This section focuses on NTRAK standards, one of a number of N scale modular standards as outlined in the N Scale Module Standards document.
NTRAK represents a concept for building modular layouts for settings in homes, at clubs and public displays from small to very large. The standards outlined in compact form on this sheet allow modules to be built in distant places, and yet they will fit smoothly into a common layout. This sheet is designed as a quick overview and reference. General layout of a module:
Legs adjust ±1" (25 mm)
Accessories, Side by side Black to right, both ends alike:
Track power left end, Second color on top:
Track power right end, Primary color on top:
Modules are joined by setting two “C” clamps and inserting a 5” connecting track. Remove ties from track ends as needed to allow rail joiners (Atlas, Peco) to slide fully on. The clearance from the clamp to the top of the rail is typically 4½”.
To obtain a square module, make the lengths L1 and L2 equal, the end depths E1 and E2 equal, and the diagonals D1 and D2 equal.
The most common length is 4’. Optionally, 6” depth can be added at the front and/or rear. Each module should have its own legs. Bridge and other special modules may be used with the approval of the layout coordinator. The module owner shall provide two “C” clamps per module, size at least 3”.
Three tracks are obligatory for all modules and are considered “community property”. Placement of the track centers, measured from the rear of a 2’ deep module, is at
Track positions are defined at the ends of a module or module set. The first 4” from the end (edge) must be straight. Internally to a module (set), the minimum track separation is 1.25”. A number of optional tracks have been defined, see the table below. The minimum distance from the front edge of the module to the center of the first track is 2”.
Recommended track material is Atlas Code 80 flex track, Peco Code 55 flex track, or Kato Unitrack. Modules are connected with 5” Atlas Snap track sections (nominally 4.91”) or Peco Code 55 flex track cut to the same size. Community property tracks must be compatible with large wheel flanges and must accept the standard connecting track. The module owner shall provide connecting track sections as needed.
Crossovers between the three community tracks are suggested for long (6’ and up) modules; turnout sizes of #6 or larger are recommended. Among other options, uncoupling ramps have to be electrical, and tunnels have to be easily accessible for track cleaning and rerailing of rolling stock.

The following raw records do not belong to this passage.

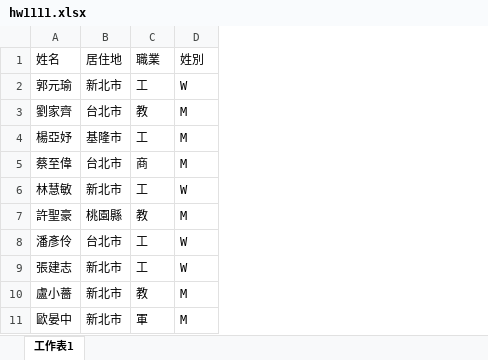
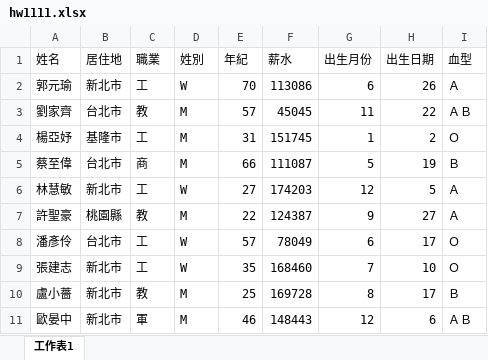
Before and after one commit to junnn1219/PL, an Excel workbook: hw1111.xlsx, sheet 工作表1, drawn as a sheet; only a part is shown; values as stored, in another font and other column widths than the file's, no borders; the diff names each change by its address in the sheet, - before the commit and + after, or states it on an @@ line.

```diff
--- a/hw1111.xlsx (sheet 工作表1)
+++ b/hw1111.xlsx (sheet 工作表1)
+column E (年紀), rows 2-11: 70 | 57 | 31 | 66 | 27 | 22 | 57 | 35 | 25 | 46
+column F (薪水), rows 2-11: 113086 | 45045 | 151745 | 111087 | 174203 | 124387 | 78049 | 168460 | 169728 | 148443
+column G (出生月份), rows 2-11: 6 | 11 | 1 | 5 | 12 | 9 | 6 | 7 | 8 | 12
+column H (出生日期), rows 2-11: 26 | 22 | 2 | 19 | 5 | 27 | 17 | 10 | 17 | 6
+column I (血型), rows 2-11: Ａ | ＡＢ | Ｏ | Ｂ | Ａ | Ａ | Ｏ | Ｏ | Ｂ | ＡＢ
```
Also changed, not shown: 2 other files.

Track power and optional accessory power shall pass through underneath the module in 12 AWG stranded copper zip wire, extending 12” beyond either end of the module. Feeder wires for tracks and accessories can be attached with suitcase connectors (3M 567, brown) or by soldering them to the bus wires. Connections between modules use Anderson Powerpole 30 A rated connectors. The community tracks and a number of established optional tracks have unique color codes assigned. The color codes are applied to the connectors by selecting proper colored shells or by wrapping them in colored tape (no black tape, other second colors are applied as thin stripes). For track power, the primary color shall mark the wire feeding the front rail of the track.
Do not use common rail wiring. There should be no connection between any of the rails of the three community tracks. Crossovers need to have insulating gaps in both rails.
The above specifications are available for download as a two-page Summary.
The complete specifics document is also available for download. Questions can always be directed to firstname.lastname@example.org.
Up to to 6" may be added to both the front and rear of modules to make room for scenery or track plans. If extra is added at the rear, the skyboard should still come forward in some manner to match the standard position.
The Wiring and Connector standards are documented in 2011 Standards for Wiring and Connectors. Available for download is the Wiring and Connectors Recommended Practice which covers wiring and Powerpole Connectors.
How Standards get modified:
How do standards get changed? In some organizations, there are very elaborate and complicated processes that involve committees, peer review and a great deal of time. And then there is the situation where a change is handed down from on high and no one is really sure how the decision was made or who was involved. NTRAK was at one end of the spectrum while Mil-Spec standards are at the other end. Sometimes standards do not get changed because there is no way to change them or there is too much resistance to change. Recently, NTRAK did make some changes to its standards. Most of those were simply adjusting the standard to conform to what was being practiced. Interestingly the standards went out for review several months before the vote was taken, but most of the comments and reaction came as soon as the voting was announced. One of the questions that was raised was how are NTRAK standards changed? This was coupled to a suggestion for a change, relating to track. Since we do not have a documented procedure, now seems like a good time to put together the guidelines for future reference. First, any member may suggest a change to the standard. The suggestion should be accompanied by:
The proposal should be submitted to the board in writing or through a letter to the Newsletter editor. The board will present it these requests to the membership for discussion on a yearly basis and allow for at least a period of three months, encompassing time for publication of the proposal and one issue of the newsletter and comments in the following issue. The board may or may not make a recommendation to the membership and that recommendation can be either positive or negative. Finally, the proposal will be presented to the membership for a vote.